§ Your instructions: Below are the records. Reproduce the line that contains "await openLevel(page, 20);" and every line after it to the end, exactly and alone.

BEGIN Records shown

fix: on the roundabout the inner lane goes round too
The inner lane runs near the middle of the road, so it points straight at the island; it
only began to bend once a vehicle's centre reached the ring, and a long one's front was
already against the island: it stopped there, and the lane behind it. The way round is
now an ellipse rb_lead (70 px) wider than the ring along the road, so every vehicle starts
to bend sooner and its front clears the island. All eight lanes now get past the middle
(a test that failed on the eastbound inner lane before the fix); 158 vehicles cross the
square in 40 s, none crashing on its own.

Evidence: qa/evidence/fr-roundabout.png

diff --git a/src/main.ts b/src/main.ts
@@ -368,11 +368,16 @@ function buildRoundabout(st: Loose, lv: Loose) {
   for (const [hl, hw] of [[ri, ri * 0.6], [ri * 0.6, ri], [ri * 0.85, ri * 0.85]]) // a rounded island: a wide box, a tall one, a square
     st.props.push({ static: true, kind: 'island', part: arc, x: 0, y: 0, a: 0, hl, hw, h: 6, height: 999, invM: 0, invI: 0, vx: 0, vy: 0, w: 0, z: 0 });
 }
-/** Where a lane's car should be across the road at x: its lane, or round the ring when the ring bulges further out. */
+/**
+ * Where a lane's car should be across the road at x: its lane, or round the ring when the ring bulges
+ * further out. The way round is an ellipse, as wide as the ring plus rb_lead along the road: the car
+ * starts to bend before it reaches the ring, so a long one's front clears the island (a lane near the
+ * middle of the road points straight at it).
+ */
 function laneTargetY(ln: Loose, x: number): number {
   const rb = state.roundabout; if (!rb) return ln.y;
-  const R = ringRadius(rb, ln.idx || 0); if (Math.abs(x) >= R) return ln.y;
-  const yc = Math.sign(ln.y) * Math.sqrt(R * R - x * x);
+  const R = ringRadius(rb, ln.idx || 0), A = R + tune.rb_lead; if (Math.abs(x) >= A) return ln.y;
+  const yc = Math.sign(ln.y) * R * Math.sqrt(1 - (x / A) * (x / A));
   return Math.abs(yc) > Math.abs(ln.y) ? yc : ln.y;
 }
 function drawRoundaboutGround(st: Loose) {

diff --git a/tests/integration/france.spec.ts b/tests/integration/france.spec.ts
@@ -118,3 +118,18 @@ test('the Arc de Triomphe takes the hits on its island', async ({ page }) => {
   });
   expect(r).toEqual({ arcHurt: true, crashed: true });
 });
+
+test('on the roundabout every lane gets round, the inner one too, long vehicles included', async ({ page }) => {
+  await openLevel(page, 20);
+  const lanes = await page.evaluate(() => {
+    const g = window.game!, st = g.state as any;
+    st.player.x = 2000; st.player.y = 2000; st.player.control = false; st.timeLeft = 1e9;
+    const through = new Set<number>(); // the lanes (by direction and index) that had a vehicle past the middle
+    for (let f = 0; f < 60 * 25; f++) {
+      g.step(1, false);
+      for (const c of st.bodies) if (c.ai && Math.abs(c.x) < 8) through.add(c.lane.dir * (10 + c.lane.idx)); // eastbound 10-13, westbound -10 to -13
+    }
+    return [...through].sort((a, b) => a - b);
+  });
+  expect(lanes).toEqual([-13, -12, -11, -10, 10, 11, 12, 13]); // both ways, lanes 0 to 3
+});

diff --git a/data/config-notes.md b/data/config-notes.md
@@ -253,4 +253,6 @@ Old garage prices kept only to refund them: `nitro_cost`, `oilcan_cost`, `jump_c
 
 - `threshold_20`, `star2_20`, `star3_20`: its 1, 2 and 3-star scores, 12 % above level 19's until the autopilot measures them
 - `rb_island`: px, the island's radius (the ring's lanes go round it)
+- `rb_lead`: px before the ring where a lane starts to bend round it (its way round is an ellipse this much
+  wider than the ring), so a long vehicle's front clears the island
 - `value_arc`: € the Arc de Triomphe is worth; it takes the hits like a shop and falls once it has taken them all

END Records shown

§ Output below:
+  await openLevel(page, 20);
+  const lanes = await page.evaluate(() => {
+    const g = window.game!, st = g.state as any;
+    st.player.x = 2000; st.player.y = 2000; st.player.control = false; st.timeLeft = 1e9;
+    const through = new Set<number>(); // the lanes (by direction and index) that had a vehicle past the middle
+    for (let f = 0; f < 60 * 25; f++) {
+      g.step(1, false);
+      for (const c of st.bodies) if (c.ai && Math.abs(c.x) < 8) through.add(c.lane.dir * (10 + c.lane.idx)); // eastbound 10-13, westbound -10 to -13
+    }
+    return [...through].sort((a, b) => a - b);
+  });
+  expect(lanes).toEqual([-13, -12, -11, -10, 10, 11, 12, 13]); // both ways, lanes 0 to 3
+});

diff --git a/data/config-notes.md b/data/config-notes.md
@@ -253,4 +253,6 @@ Old garage prices kept only to refund them: `nitro_cost`, `oilcan_cost`, `jump_c
 
 - `threshold_20`, `star2_20`, `star3_20`: its 1, 2 and 3-star scores, 12 % above level 19's until the autopilot measures them
 - `rb_island`: px, the island's radius (the ring's lanes go round it)
+- `rb_lead`: px before the ring where a lane starts to bend round it (its way round is an ellipse this much
+  wider than the ring), so a long vehicle's front clears the island
 - `value_arc`: € the Arc de Triomphe is worth; it takes the hits like a shop and falls once it has taken them all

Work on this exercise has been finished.